**Exercise requirements**
Through the line with "Above is the" and starting from the first line, return the records below word for word, with pictures left out.

┄┄┄┄┄┄

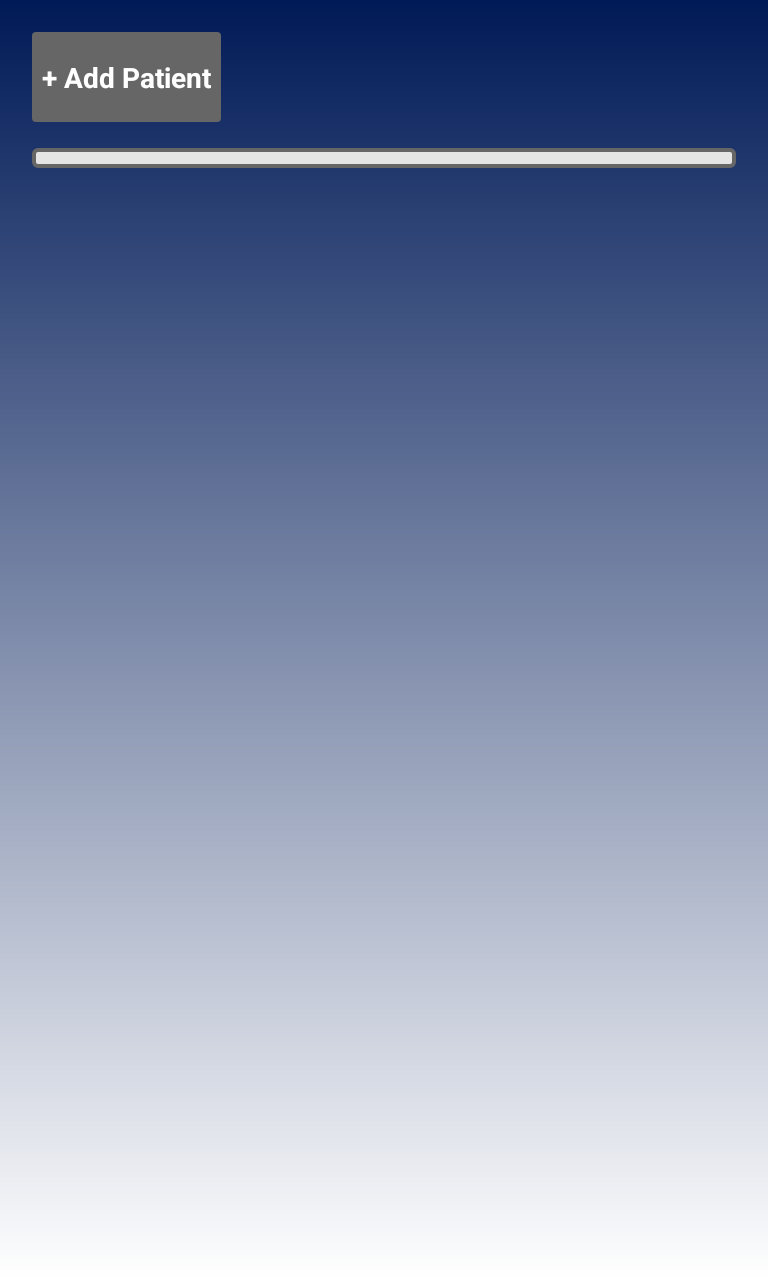
Repository: duke-compsci408-fall2014/GlassRx
Layout: AndroidRx/res/layout/activity_patient_list.xml
The author's editor kept a copy of each file at every save. The layout is drawn from the files as they stood at one save, then again after a run of saves.
It is drawn on a 768 x 1280 px phone screen (xhdpi) without system bars, with theme AppTheme; the app's code is not run. Lists and similar views that code fills are empty. The app's manifest (not shown) leaves right-to-left support off. So textAlignment, textDirection and layoutDirection are ignored, and left and right values win over start and end ones.

Above is the layout before, as saved 2014-12-09 20:05:08.

### AndroidRx/res/layout/activity_patient_list.xml
<RelativeLayout xmlns:android="http://schemas.android.com/apk/res/android"
    xmlns:tools="http://schemas.android.com/tools"
    android:layout_width="match_parent"
    android:layout_height="match_parent"
    android:paddingBottom="@dimen/activity_vertical_margin"
    android:paddingLeft="@dimen/activity_horizontal_margin"
    android:paddingRight="@dimen/activity_horizontal_margin"
    android:paddingTop="@dimen/activity_vertical_margin"
    tools:context="com.compsci408.androidrx.provider.PatientListActivity" >

    <SearchView
        android:id="@+id/search_patient"
        android:layout_width="match_parent"
        android:layout_height="wrap_content" >
    </SearchView>

    <Button
        android:id="@+id/button_add_patient"
        android:layout_width="wrap_content"
        android:layout_height="wrap_content"
        android:text="@string/add_patient" />

    <ListView
        android:id="@+id/listview_patients"
        android:layout_width="match_parent"
        android:layout_height="wrap_content"
        android:layout_alignParentLeft="true"
        android:layout_alignParentStart="true"
        android:layout_marginTop="10dp"
        android:layout_below="@+id/search_patient" >

    </ListView>

</RelativeLayout>

### AndroidRx/res/drawable/gradient_background.xml
<?xml version="1.0" encoding="utf-8"?>
<shape xmlns:android="http://schemas.android.com/apk/res/android" >
    <gradient
            android:angle="90"
            android:endColor="@color/duke_blue"
            android:startColor="@color/white"
            android:type="linear" >
     </gradient>
</shape>

### AndroidRx/res/values/colors.xml
<?xml version="1.0" encoding="utf-8"?>
<resources>

    <item name="black" type="color">#FF000000</item>
    <item name="white" type="color">#FFFFFFFF</item>
    <item name="duke_blue" type="color">#FF001A57</item>
    <item name="dark_gray" type="color">#FF666666</item>
    <item name="light_gray" type="color">#FFE5E5E5</item>
    <item name="red" type="color">#FFFF0000</item>

    <integer-array name="colors">
        <item>@color/black</item>
        <item>@color/white</item>
        <item>@color/duke_blue</item>
        <item>@color/dark_gray</item>
        <item>@color/light_gray</item>
        <item>@color/red</item>
    </integer-array>

</resources>

### AndroidRx/res/drawable/custom_listview.xml
<?xml version="1.0" encoding="utf-8"?>
<shape xmlns:android="http://schemas.android.com/apk/res/android" >

    <solid android:color="@color/light_gray"/>
    <stroke android:color="@color/dark_gray" android:width="2dp" />
    <corners
     	android:bottomRightRadius="2dp"
     	android:bottomLeftRadius="2dp"
  		android:topLeftRadius="2dp"
  		android:topRightRadius="2dp"/>
</shape>

### AndroidRx/res/drawable/custom_spinner.xml
<?xml version="1.0" encoding="UTF-8"?>
<shape xmlns:android="http://schemas.android.com/apk/res/android" >
    <solid android:color="@color/white" />
    <stroke
        android:width="1dp"
        android:color="@color/dark_gray" />
</shape>

### AndroidRx/res/drawable/custom_edittext.xml
<?xml version="1.0" encoding="utf-8"?>
<shape xmlns:android="http://schemas.android.com/apk/res/android" >

    <solid android:color="@color/white"/>
    <stroke android:color="@color/dark_gray" android:width="2dp" />
    <corners
     	android:bottomRightRadius="2dp"
     	android:bottomLeftRadius="2dp"
  		android:topLeftRadius="2dp"
  		android:topRightRadius="2dp"/>
</shape>

### AndroidRx/res/drawable/custom_button.xml
<?xml version="1.0" encoding="utf-8"?>
<selector xmlns:android="http://schemas.android.com/apk/res/android" >
    <item android:state_selected="true" android:drawable="@drawable/custom_button_selected"/>
    <item android:state_pressed="true" android:drawable="@drawable/custom_button_pressed"/>
    <item android:drawable="@drawable/custom_button_default"/>
</selector>

### AndroidRx/res/drawable/custom_button_selected.xml
<?xml version="1.0" encoding="utf-8"?>
<shape xmlns:android="http://schemas.android.com/apk/res/android" >

    <solid android:color="#FF333333"/>
    <corners android:radius="2dp" />

</shape>

### AndroidRx/res/drawable/custom_button_pressed.xml
<?xml version="1.0" encoding="utf-8"?>
<shape xmlns:android="http://schemas.android.com/apk/res/android" >

    <solid android:color="#66666666"/>
    <corners android:radius="2dp" />

</shape>

### AndroidRx/res/drawable/custom_button_default.xml
<?xml version="1.0" encoding="utf-8"?>
<shape xmlns:android="http://schemas.android.com/apk/res/android" >

    <solid android:color="@color/dark_gray"/>
    <corners android:radius="2dp"/>

</shape>

### AndroidRx/res/values/strings.xml
<?xml version="1.0" encoding="utf-8"?>
<resources>

    <string name="app_name">AndroidRx</string>
    <string name="hello_world">Hello world!</string>
    <string name="action_settings">Settings</string>
    <string name="action_logout">Log Out</string>
    <string name="androidrx">AndroidRx</string>
    <string name="add_med">+ Add Events</string>
    <string name="add_patient">+ Add Patient</string>
    <string name="new_med">New Medication</string>
    <string name="enter_med_name">Medication Name</string>
    <string name="medication_icon">Medication Icon</string>
    <string name="duke_logo">Duke Logo</string>
    <string name="set_day_time">Set Day and Time</string>
    <string name="set">Set</string>
    <string name="cancel">Cancel</string>
    <string name="new_prescription">New</string>
    <string name="repeat">Repeat</string>
    <string name="weeks">Weeks</string>
    <string name="select_date">Select a Date</string>
    <string name="dose_quantity">Dose</string>
    <string name="enter_dose_description">Description, e.g. \'Pill\', \'Drop\'</string>

    <string-array name="repeat_interval_list">
        <item>Daily</item>
        <item>Weekly</item>
    </string-array>
    <string-array name="repeat_interval_labels_list">
        <item>Days</item>
        <item>Weeks</item>
    </string-array>

    <!-- For testing purposes only; remove when real data is available -->
    <string-array name="patient_list">
        <item>Eli Manning</item>
        <item>Vincent Wang</item>
    </string-array>
    <string-array name="med_list">
        <item>Sertraline Hydrochloride</item>
        <item>Acetaminophen</item>
        <item>Monopril</item>
    </string-array>
    <string-array name="alarm_array">
        <item>Thursday, 11&#8211;6&#8211;2014, 9:00AM</item>
        <item>Thursday, 11&#8211;13&#8211;2014, 9:00AM</item>
        <item>Thursday, 11&#8211;20&#8211;2014, 9:00AM</item>
    </string-array>
    <string-array name="med_details_array">
        <item>Purpose:  Multivitamin</item>
        <item>Side Effects:  Yabba Dabba Diarrhea</item>
        <item>Dose:  1 Tablet</item>
        <item>Schedule:  Thursdays, 9:00AM</item>
    </string-array>

    <string name="title_activity_main">MainActivity</string>
    <string name="title_activity_splash">SplashActivity</string>
    <string name="title_activity_patient_list">Patient List</string>
    <string name="title_activity_patient">Patient Profile</string>
    <string name="title_activity_edit_med">Edit Medication</string>
    <string name="title_activity_new_prescription">New Prescription</string>
    <string name="title_activity_medication">Medication Details</string>
    <string name="med_name">Name:</string>
    <string name="med_purpose">Purpose:</string>
    <string name="med_side_effects">Side Effects:</string>
    <string name="done">Done</string>
    <string name="add_time">+ Add Time</string>
    <string name="title_activity_med_info">Med Info Activity</string>
    <string name="title_activity_picture">PictureActivity</string>
    <string name="monday">Monday</string>
    <string name="tuesday">Tuesday</string>
    <string name="wednesday">Wednesday</string>
    <string name="thursday">Thursday</string>
    <string name="friday">Friday</string>
    <string name="saturday">Saturday</string>
    <string name="sunday">Sunday</string>
    <string name="morning">Morning</string>
    <string name="afternoon">Afternoon</string>
    <string name="evening">Evening</string>
    <string name="time_of_day">Select time of day</string>
    <string name="title_activity_provider_medication">Medication Info</string>
    <string name="title_activity_patient_new_prescriptions">New Prescriptions</string>
    <string name="title_activity_patient_profile">My Profile</string>
    <string name="title_activity_patient_set_schedule">PatientSetScheduleActivity</string>

</resources>

Loaded but not shown: AndroidRx/res/values/styles.xml (common file); AndroidRx/res/values-v11/styles.xml (common file); AndroidRx/res/values-v14/styles.xml (common file); AndroidRx/res/values/dimens.xml (common file); AndroidRx/res/values-w820dp/dimens.xml (common file)

After the next 2 saves:
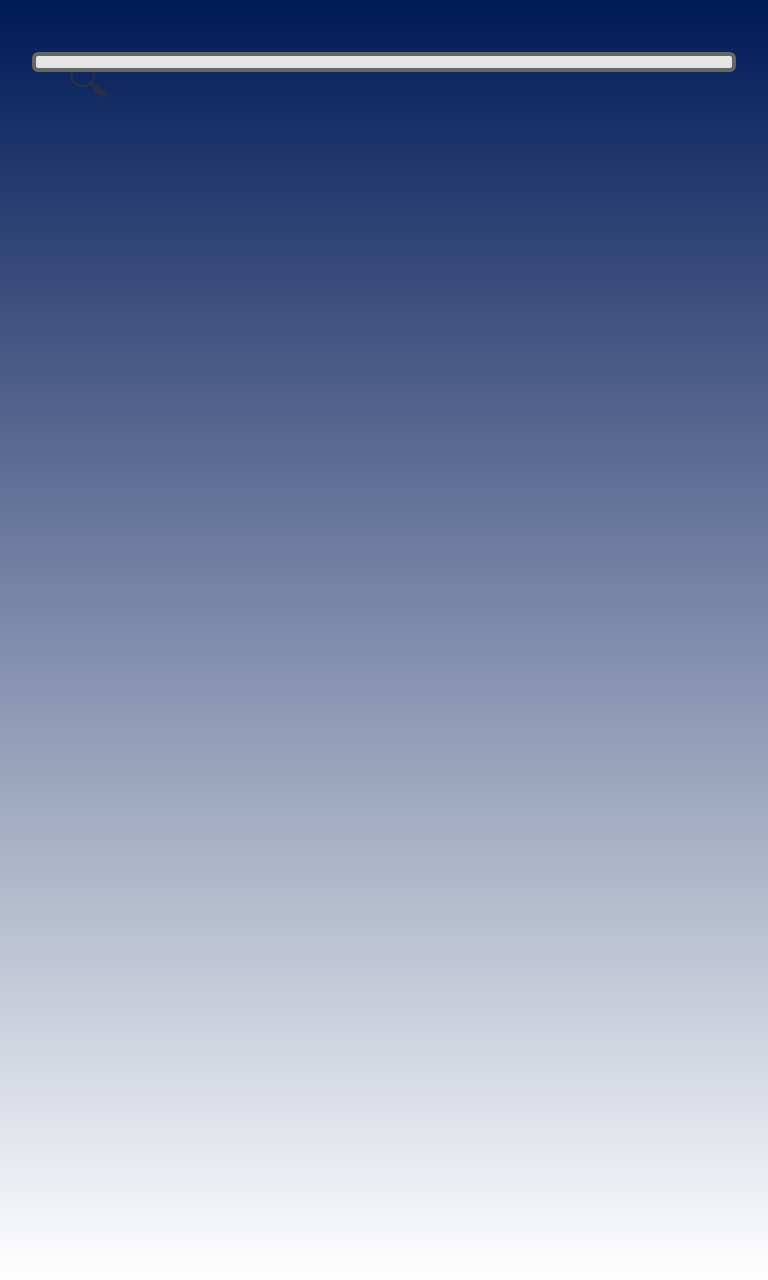
The 2 saves are shown as one change because 1 did not build or start.
The last was saved 68 s later.
--- a/AndroidRx/res/layout/activity_patient_list.xml
+++ b/AndroidRx/res/layout/activity_patient_list.xml
@@ -8,17 +8,25 @@
     android:paddingTop="@dimen/activity_vertical_margin"
     tools:context="com.compsci408.androidrx.provider.PatientListActivity" >
 
-    <SearchView
-        android:id="@+id/search_patient"
+    <LinearLayout
         android:layout_width="match_parent"
-        android:layout_height="wrap_content" >
-    </SearchView>
+        android:layout_height="wrap_content"
+        android:weightSum="2"
+        android:orientation="horizontal">
 
-    <Button
-        android:id="@+id/button_add_patient"
-        android:layout_width="wrap_content"
-        android:layout_height="wrap_content"
-        android:text="@string/add_patient" />
+        <SearchView
+	        android:id="@+id/search_patient"
+	        android:layout_width="match_parent"
+	        android:layout_height="wrap_content" >
+	    </SearchView>
+
+	    <Button
+	        android:id="@+id/button_add_patient"
+	        android:layout_width="wrap_content"
+	        android:layout_height="wrap_content"
+	        android:text="@string/add_patient" />
+
+    </LinearLayout>
 
     <ListView
         android:id="@+id/listview_patients"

┄┄┄┄┄┄

**Task result**
Repository: duke-compsci408-fall2014/GlassRx
Layout: AndroidRx/res/layout/activity_patient_list.xml
The author's editor kept a copy of each file at every save. The layout is drawn from the files as they stood at one save, then again after a run of saves.
It is drawn on a 768 x 1280 px phone screen (xhdpi) without system bars, with theme AppTheme; the app's code is not run. Lists and similar views that code fills are empty. The app's manifest (not shown) leaves right-to-left support off. So textAlignment, textDirection and layoutDirection are ignored, and left and right values win over start and end ones.

Above is the layout before, as saved 2014-12-09 20:05:08.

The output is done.